  2. The federal officials in the building were informed of the Brown Act, and had been informed that a Brown-Act meeting was taking place in the federal courthouse.
 We need an amendment  to the Ralph M. Brown Act which ensures, mandates even, that all public meetings must be held in buildings or other arenas where federal laws will not pre-empt the rights of California's citizens to exercise their full First Amendment rights per the Brown Act.

I would add that any government body which fails to comply would face a fine and would negate any legislative actions taken by that legislative body, as well.
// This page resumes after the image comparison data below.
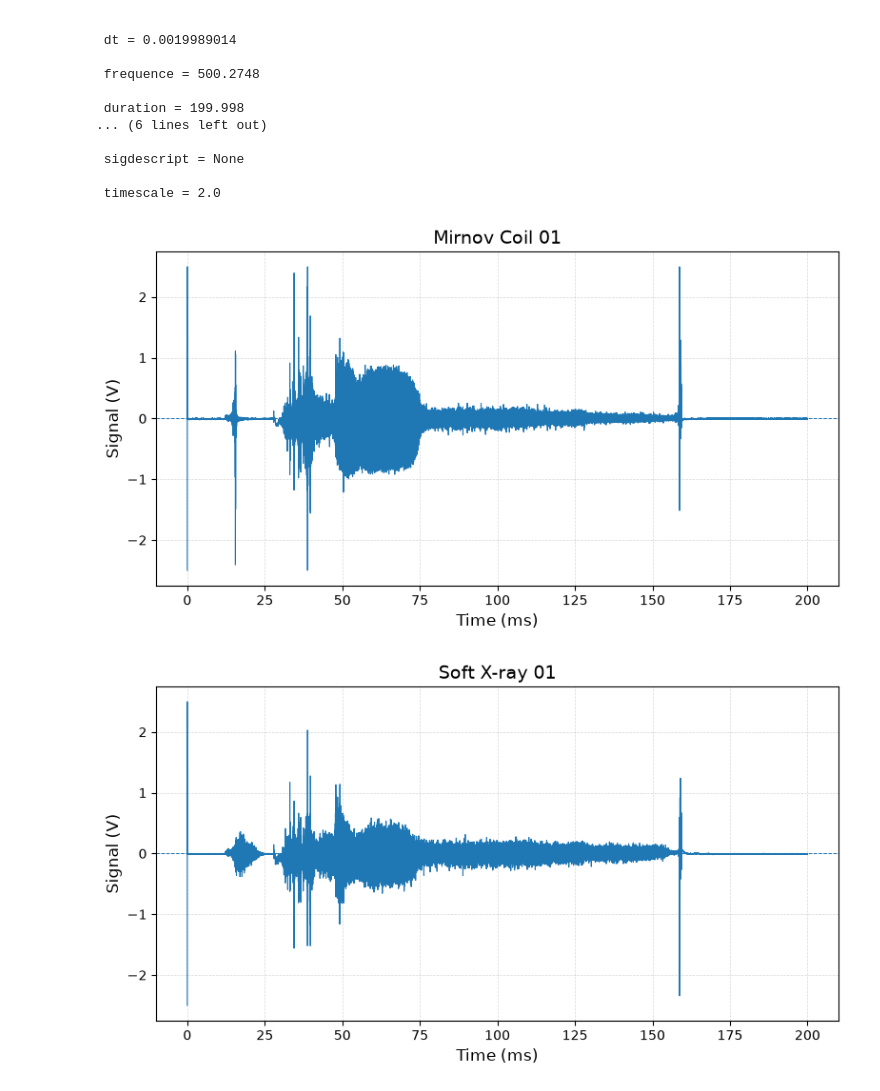
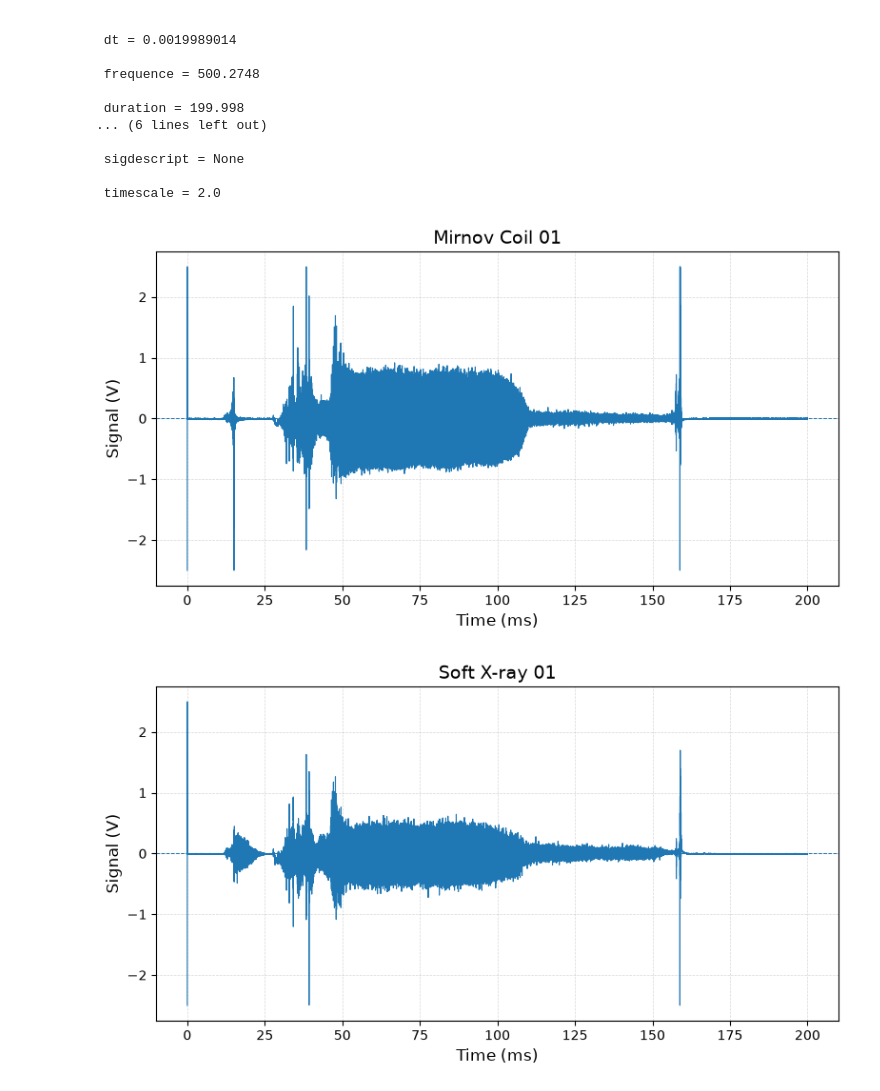
Before and after one commit to gabrielh-126/project-tcabr-island2x1, a Jupyter notebook: src/mdsplus_first_acess.ipynb, the cells around one changed output. Saved outputs shown, nothing was run; the diff lists cells and outputs as text; code cells hidden in the pictures.

Commit message:
Added STFT spectrum and integrated Mirnov spectrum, and changed the shot where the diagnostics are acquired to mdsplus_first_acess.ipnyb

```diff
--- a/src/mdsplus_first_acess.ipynb
+++ b/src/mdsplus_first_acess.ipynb
@@ -102,25 +103,25 @@ for key, value in info.items():
 # %%
 no_mirnov = r"\TCABR_SHOT::TOP.ACQSIGNALS.BBMRNVN01.signal"
 
-time, signal = channel_load(33668, no_mirnov)
+time, signal = channel_load(33777, no_mirnov)
 
 plt.figure(figsize=(8, 4.5))
 
 plt.xlabel("Time (ms)", fontsize=12)
 plt.ylabel("Signal (V)", fontsize=12)
 plt.title(r"Mirnov Coil 01", fontsize=14)
 plt.plot(time, signal, linewidth=0.8)
 plt.axhline(0, linewidth=0.7, linestyle="--")
 plt.grid(True, linestyle="--", linewidth=0.5, alpha=0.5)
 plt.tick_params(axis="both", labelsize=10)
 plt.tight_layout()
 plt.show()
 # %% [output]
-[figure, old version]
+[figure, new version]
 # %%
 no_sxr= r"\TCABR_SHOT::TOP.ACQSIGNALS.SOFTXR001.signal"
 
-time, signal = channel_load(33668, no_sxr)
+time, signal = channel_load(33777, no_sxr)
 
 plt.figure(figsize=(8, 4.5))
 
@@ -134,7 +135,7 @@ plt.tick_params(axis="both", labelsize=10)
 plt.tight_layout()
 plt.show()
 # %% [output]
-[figure, old version]
+[figure, new version]
 # %%
 no_halpha= r"\TCABR_SHOT::TOP.ACQSIGNALS.HALFAREF0.signal"
 
```
Also changed, not shown: parts of 4 cells of this notebook.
Transparency and publicity are essential securities for good government and against misrule. The public has a right to videotape public meetings under the purview of the Ralph M. Brown Act, and no misunderstand or mistake--like a commission moving their meeting to a setting with limited public access--should ever happen again.

Please feel free to contact me if you have any questions.
Arthur Schaper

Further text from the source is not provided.